The following by SMU engineering student Prasanna Rangarajan first appeared in the November 28, 2012, edition of The Fort Worth Star-Telegram.
November 30, 2012
By Prasanna Rangarajan
Special to the Star-Telegram
This week, the U.S. House is expected to vote on a bill to create more visas for foreign-born students in science, technology, engineering and math. For me, and many others, it means the chance to fulfill our American dreams. For Americans, it means the chance to reverse a slow but steady brain drain of innovators.
The STEM Jobs Act, HR 6429, would provide students like me an opportunity to create jobs here in the United States, as opposed to other foreign countries.
I come from a family of Indian scientists and engineers who emphasized the importance of a first-rate education in these fields. This emphasis -- coupled with the rapid influx of U.S. engineering firms into my hometown of Bangalore -- shaped my decision to enroll in an undergraduate engineering program.
I quickly realized that the United States was the hub of technological innovation. I wanted to be a part of that, so I decided to pursue a master's degree at Columbia University in 2001 and a Ph.D. in electrical engineering at Southern Methodist University, where I'm scheduled to graduate this spring.
I love it here, but I am worried that my time in this country is limited, owing to the complex and often unfriendly immigration policies that exist here.
As a graduate student, I strive to develop simple solutions to long-standing problems in optical imaging. My work is funded by the U.S. Army Research Lab and was awarded at a technology innovation competition. After graduation, I would like to continue to work with government labs or perhaps start a company that commercializes key aspects of my research.
But sadly, I have to overcome several immigration obstacles before I can begin to entertain either of these possibilities. Many of my peers from India have begun immigrating to Europe and Australia -- places with friendlier immigration policies that offer more incentives than the United States. In some countries, an advanced degree is considered reason enough for permanent residency.

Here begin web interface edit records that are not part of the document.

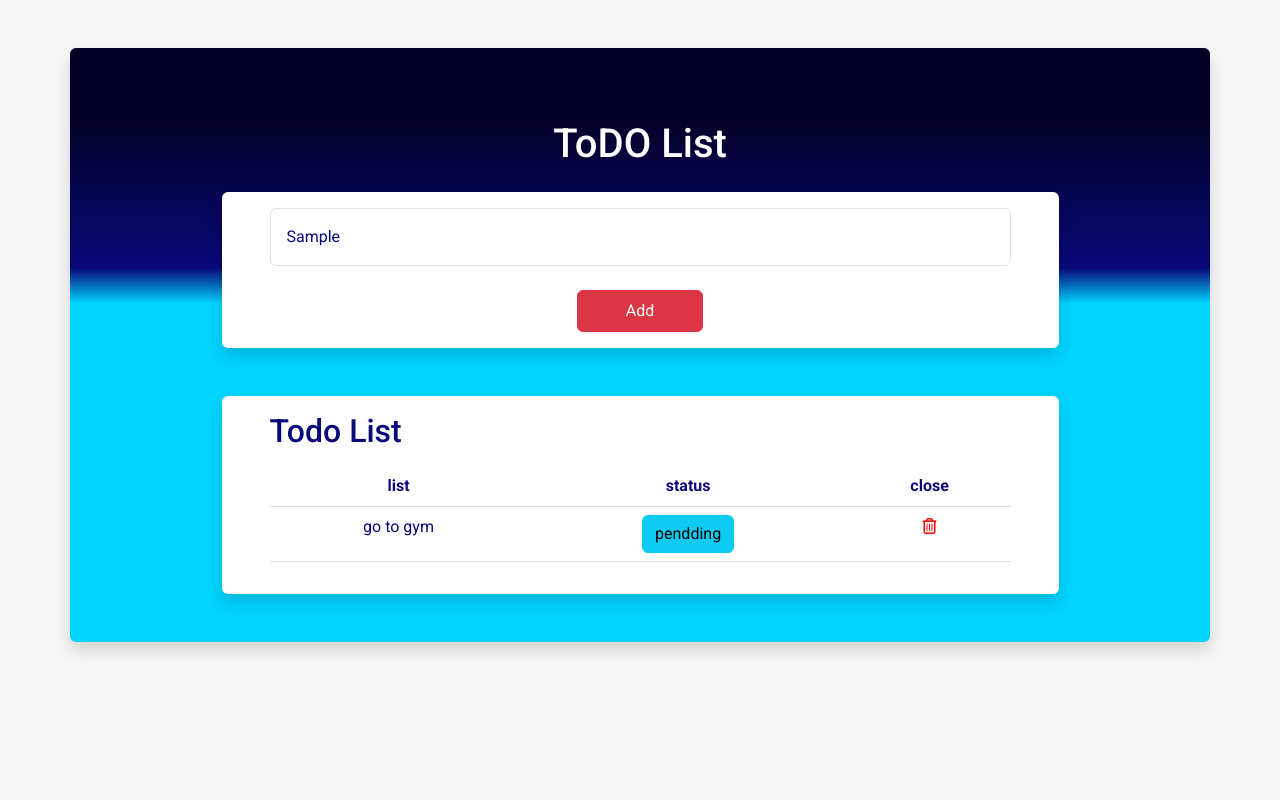
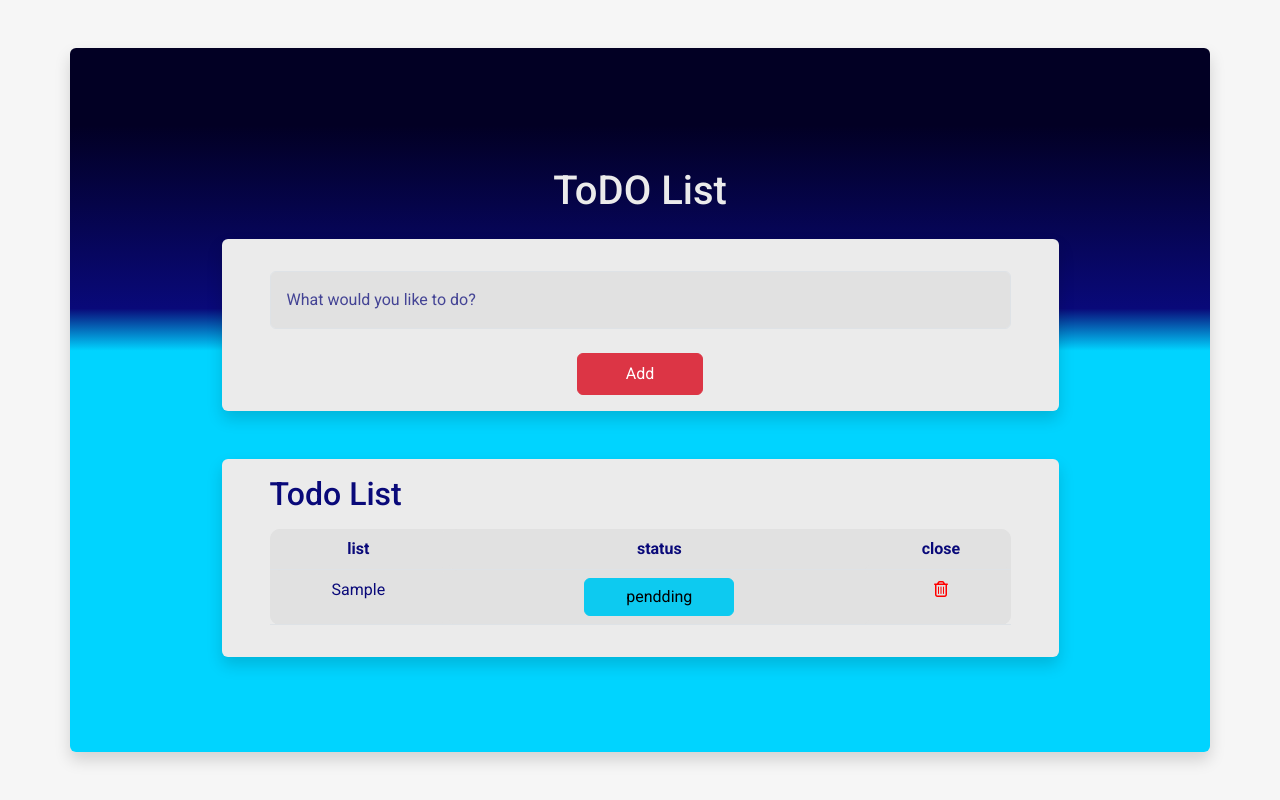
Before and after one commit to EmanEldeeb/JavaScript-tasks, a plain HTML site: page To-do-list/index.html in a window 1280 px wide. Both pictures are taken after typing "Sample" into the empty fields and a click on the button "Add". Drawn offline with Linux system fonts and the light colour scheme.

Commit message:
main functionality

```diff
--- a/To-do-list/css/style.css
+++ b/To-do-list/css/style.css
@@ -1,26 +1,33 @@
 :root {
   --main-writing:#090979;
 }
-body{
-  background-color: rgb(128 128 128 / 7%);;
-}
 * {
   font-family: "Roboto", sans-serif;
-
 }
-ul {
-  list-style: none;
-  margin: 0;
-  padding: 0;
-  display: flex;
+body{
+  background-color: rgb(128 128 128 / 7%);
 }
-
 .container{
   background: rgb(2,0,36);
   background: linear-gradient(180deg, rgba(2,0,36,1) 11%, rgba(9,9,121,1) 37%, rgba(0,212,255,1) 43%);
-
+  min-height: calc(100vh - 6rem);
 }
-
+.tasks-container,.input-container{
+  background-color:  #ebebeb;
+}
+h1{
+  color: #ebebeb;;
+}
+input::placeholder{
+  color:#090979ba !important;
+}
+input,.table>:not(caption)>*>*,table{
+  background-color: #e1e1e1 !important;
+  border-radius: 10px;
+}
+.status-btn{
+  width: 150px;
+}
 h2,th,td,td,input{
   color: var(--main-writing) !important;
 }
--- a/To-do-list/index.html
+++ b/To-do-list/index.html
@@ -27,26 +27,21 @@
   <body>
     <div class="container text-center d-flex flex-column justify-content-center align-items-center rounded shadow my-5 py-5">
 
-      <h1 class="my-4  text-white">ToDO List</h1>
-      <div class="input-container w-75 shadow px-5 py-3  mb-5 rounded bg-white">
-        <input class="form-control mb-4 p-3" type="text" name="task" id="task" placeholder="What would you like to do?">
-        <button class="btn btn-danger px-5 py-2 mx-auto d-block">Add</button>
+      <h1 class="my-4 ">ToDO List</h1>
+      <div class="input-container w-75 shadow px-5 py-3  mb-5 rounded ">
+        <input class="form-control mb-4 p-3 mt-3" type="text" name="task" id="task" placeholder="What would you like to do?">
+        <button id="add-btn" class="btn btn-danger px-5 py-2 mx-auto d-block">Add</button>
 
      </div>
-<div class="tasks-container w-75 shadow px-5 py-3 rounded bg-white">
+<div class="tasks-container w-75 shadow px-5 py-3 rounded ">
   <h2 class="tasks-title text-start mb-3">Todo List</h2>
-  <table class="table">
+  <table class="table ">
     <thead>
       <th>list</th>
       <th>status</th>
       <th>close</th>
     </thead>
-    <tbody>
-      <tr>
-        <td>go to gym</td>
-        <td> <button class="status-btn btn btn-info">pendding</button> </td>
-        <td> <span class="delete"><i class="fa-regular fa-trash-can"></i></span></td>
-      </tr>
+    <tbody id="task-area">
     </tbody>
   </table>
 </div>
--- a/To-do-list/js/app.js
+++ b/To-do-list/js/app.js
@@ -0,0 +1,35 @@
+const addBtn=document.getElementById("add-btn");
+const userInput=document.getElementById("task");
+const taskArea=document.getElementById("task-area");
+
+function clearInput(){
+    userInput.value=""
+}
+
+addBtn.addEventListener("click",()=>{
+    const newRow=document.createElement("tr");
+    const element=`<td>${userInput.value}</td>
+    <td> <button class="status-btn btn btn-info">pendding</button> </td>
+    <td> <span class="delete"><i class="fa-regular fa-trash-can"></i></span></td>`
+    newRow.innerHTML=element
+    if(userInput.value){
+        taskArea.append(newRow)
+    }
+    clearInput()
+})
+
+taskArea.addEventListener("click",(event)=>{
+    if(event.target.tagName=="BUTTON"){
+        const statusBtn=  event.target.closest("tr").querySelector("button")
+        statusBtn.textContent="completed";
+        statusBtn.classList.remove("btn-info")
+        statusBtn.classList.add("btn-success")
+
+    }
+    else if(event.target.tagName=="I"){
+
+
+        event.target.closest("tr").remove()
+    }
+
+})
```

Making it harder for innovators to come to, or remain in, the United States makes little sense when the data suggest that immigrants are a driving force behind economic development in this country. A study conducted by the bipartisan Partnership for a New American Economy shows that last year, 76 percent of patents from the top 10 patent-producing universities in the country had a foreign-born inventor. Those patents represent not only good ideas but also entrepreneurial opportunities -- the basis for new companies that create jobs and contribute to local economies.
Economists have found that immigrants are more than twice as likely to start a business as the native-born, and data suggest that immigrants founded 28 percent of all new businesses opened in American in 2011.
I came to the United States in 2001 with the hope of joining a unique culture of innovation that remains unparalleled throughout the world. That dream has not changed. But after 11 years of American education, I may have to take my skills elsewhere. I strongly urge Congress to pass the STEM Jobs Act and increase the number of visas for foreign-born scientists and engineers.
Please let me -- and the many talented foreign-born students like me -- work and innovate here.
Prasanna Rangarajan, a native of India, is a Ph.D. student in electrical engineering at Southern Methodist University.